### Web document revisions
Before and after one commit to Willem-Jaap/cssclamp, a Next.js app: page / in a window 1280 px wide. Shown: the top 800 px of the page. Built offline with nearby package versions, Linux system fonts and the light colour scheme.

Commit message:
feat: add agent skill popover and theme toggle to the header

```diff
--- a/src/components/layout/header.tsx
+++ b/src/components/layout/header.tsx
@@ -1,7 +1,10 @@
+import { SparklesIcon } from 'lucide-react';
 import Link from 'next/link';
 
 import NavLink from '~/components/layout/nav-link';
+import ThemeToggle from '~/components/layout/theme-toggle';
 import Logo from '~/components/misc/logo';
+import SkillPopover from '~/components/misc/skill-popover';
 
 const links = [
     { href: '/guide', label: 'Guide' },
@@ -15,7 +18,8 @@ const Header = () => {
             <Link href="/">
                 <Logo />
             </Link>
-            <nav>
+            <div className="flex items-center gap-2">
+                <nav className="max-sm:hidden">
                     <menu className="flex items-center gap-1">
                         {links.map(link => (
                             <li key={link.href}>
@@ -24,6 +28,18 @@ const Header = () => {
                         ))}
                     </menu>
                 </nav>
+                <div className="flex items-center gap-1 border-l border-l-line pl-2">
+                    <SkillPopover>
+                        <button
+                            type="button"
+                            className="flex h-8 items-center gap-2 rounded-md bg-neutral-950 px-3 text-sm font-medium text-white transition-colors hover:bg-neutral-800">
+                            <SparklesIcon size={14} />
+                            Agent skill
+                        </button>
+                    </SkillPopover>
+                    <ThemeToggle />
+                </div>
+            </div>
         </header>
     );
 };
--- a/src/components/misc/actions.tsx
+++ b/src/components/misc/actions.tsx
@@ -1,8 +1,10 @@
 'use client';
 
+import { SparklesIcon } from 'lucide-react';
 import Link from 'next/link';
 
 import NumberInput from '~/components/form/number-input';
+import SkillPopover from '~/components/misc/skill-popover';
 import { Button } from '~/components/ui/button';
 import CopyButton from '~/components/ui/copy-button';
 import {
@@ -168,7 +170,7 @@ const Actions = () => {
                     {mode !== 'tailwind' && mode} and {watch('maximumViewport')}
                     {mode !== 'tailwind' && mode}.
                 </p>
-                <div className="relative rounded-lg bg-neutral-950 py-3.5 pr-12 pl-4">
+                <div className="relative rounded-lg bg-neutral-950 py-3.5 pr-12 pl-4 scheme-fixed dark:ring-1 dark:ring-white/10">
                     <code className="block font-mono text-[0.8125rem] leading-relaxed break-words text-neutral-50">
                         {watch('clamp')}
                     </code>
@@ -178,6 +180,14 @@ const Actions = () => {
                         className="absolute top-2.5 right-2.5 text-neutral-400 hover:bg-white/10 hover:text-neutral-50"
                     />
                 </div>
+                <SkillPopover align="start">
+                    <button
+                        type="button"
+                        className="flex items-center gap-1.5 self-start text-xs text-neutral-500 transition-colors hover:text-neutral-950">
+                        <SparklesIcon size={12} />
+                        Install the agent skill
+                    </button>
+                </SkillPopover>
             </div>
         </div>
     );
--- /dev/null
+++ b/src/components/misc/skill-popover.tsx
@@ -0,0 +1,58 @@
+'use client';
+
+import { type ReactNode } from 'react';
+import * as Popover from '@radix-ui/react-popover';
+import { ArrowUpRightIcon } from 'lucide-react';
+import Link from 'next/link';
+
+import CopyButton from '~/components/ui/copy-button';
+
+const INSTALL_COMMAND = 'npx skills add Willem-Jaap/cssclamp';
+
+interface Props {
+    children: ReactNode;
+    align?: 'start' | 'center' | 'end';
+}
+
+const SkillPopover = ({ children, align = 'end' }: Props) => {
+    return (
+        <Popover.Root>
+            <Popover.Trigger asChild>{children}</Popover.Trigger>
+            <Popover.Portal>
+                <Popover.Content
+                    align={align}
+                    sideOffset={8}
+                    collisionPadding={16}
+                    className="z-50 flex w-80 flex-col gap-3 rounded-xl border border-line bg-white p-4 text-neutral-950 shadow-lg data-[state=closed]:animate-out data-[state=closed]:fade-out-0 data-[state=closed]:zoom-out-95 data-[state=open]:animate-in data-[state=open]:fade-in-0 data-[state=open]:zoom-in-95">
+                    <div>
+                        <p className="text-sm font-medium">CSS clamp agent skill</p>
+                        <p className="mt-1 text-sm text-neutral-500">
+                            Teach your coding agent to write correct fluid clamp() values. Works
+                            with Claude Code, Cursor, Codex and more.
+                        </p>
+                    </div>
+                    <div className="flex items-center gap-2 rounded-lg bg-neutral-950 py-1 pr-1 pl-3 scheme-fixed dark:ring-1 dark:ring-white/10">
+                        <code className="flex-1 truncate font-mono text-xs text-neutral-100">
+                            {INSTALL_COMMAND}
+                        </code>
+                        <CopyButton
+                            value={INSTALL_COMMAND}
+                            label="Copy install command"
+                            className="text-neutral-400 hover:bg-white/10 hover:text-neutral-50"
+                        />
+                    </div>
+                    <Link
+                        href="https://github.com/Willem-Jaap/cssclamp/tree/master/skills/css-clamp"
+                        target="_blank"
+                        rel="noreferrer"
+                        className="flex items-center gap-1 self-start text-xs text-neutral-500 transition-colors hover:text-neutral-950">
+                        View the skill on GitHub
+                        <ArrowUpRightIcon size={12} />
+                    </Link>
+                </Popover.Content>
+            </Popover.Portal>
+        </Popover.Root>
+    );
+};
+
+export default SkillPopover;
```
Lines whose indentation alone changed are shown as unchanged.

### Description of the task
Say how many lines of the data hold the string "ArrowUpRightIcon". Reply with the number alone.

### Answer box
2